### What you should do
Repeat the entries exactly, and do not carry the pictures over.

### Data under study
_ _ _ _ _ _ _
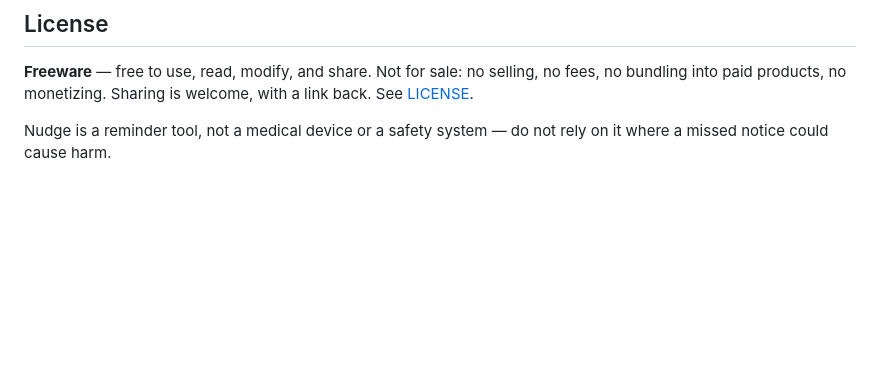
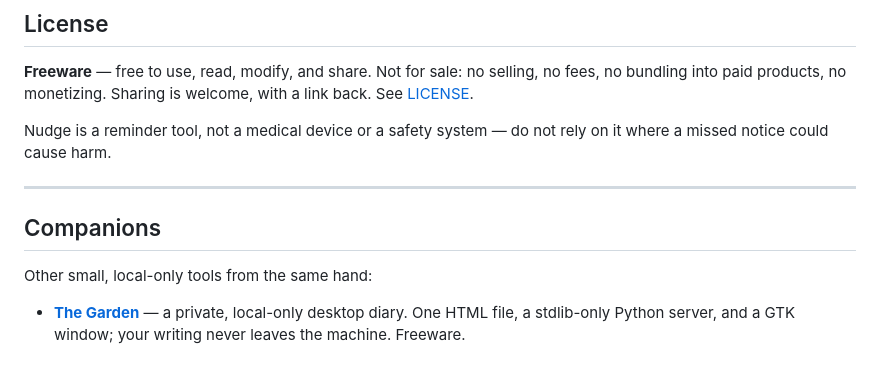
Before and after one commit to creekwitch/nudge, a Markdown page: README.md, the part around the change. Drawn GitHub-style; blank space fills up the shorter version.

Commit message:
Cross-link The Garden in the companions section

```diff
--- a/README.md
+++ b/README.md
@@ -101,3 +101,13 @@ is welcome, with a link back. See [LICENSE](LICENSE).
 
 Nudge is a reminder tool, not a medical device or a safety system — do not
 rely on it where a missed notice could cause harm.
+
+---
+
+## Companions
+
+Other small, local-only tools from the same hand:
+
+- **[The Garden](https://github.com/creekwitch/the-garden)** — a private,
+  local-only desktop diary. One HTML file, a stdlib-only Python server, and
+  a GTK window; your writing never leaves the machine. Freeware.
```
_ _ _ _ _ _ _
### Solution to this exercise
Before and after one commit to creekwitch/nudge, a Markdown page: README.md, the part around the change. Drawn GitHub-style; blank space fills up the shorter version.

Commit message:
Cross-link The Garden in the companions section

```diff
--- a/README.md
+++ b/README.md
@@ -101,3 +101,13 @@ is welcome, with a link back. See [LICENSE](LICENSE).
 
 Nudge is a reminder tool, not a medical device or a safety system — do not
 rely on it where a missed notice could cause harm.
+
+---
+
+## Companions
+
+Other small, local-only tools from the same hand:
+
+- **[The Garden](https://github.com/creekwitch/the-garden)** — a private,
+  local-only desktop diary. One HTML file, a stdlib-only Python server, and
+  a GTK window; your writing never leaves the machine. Freeware.
```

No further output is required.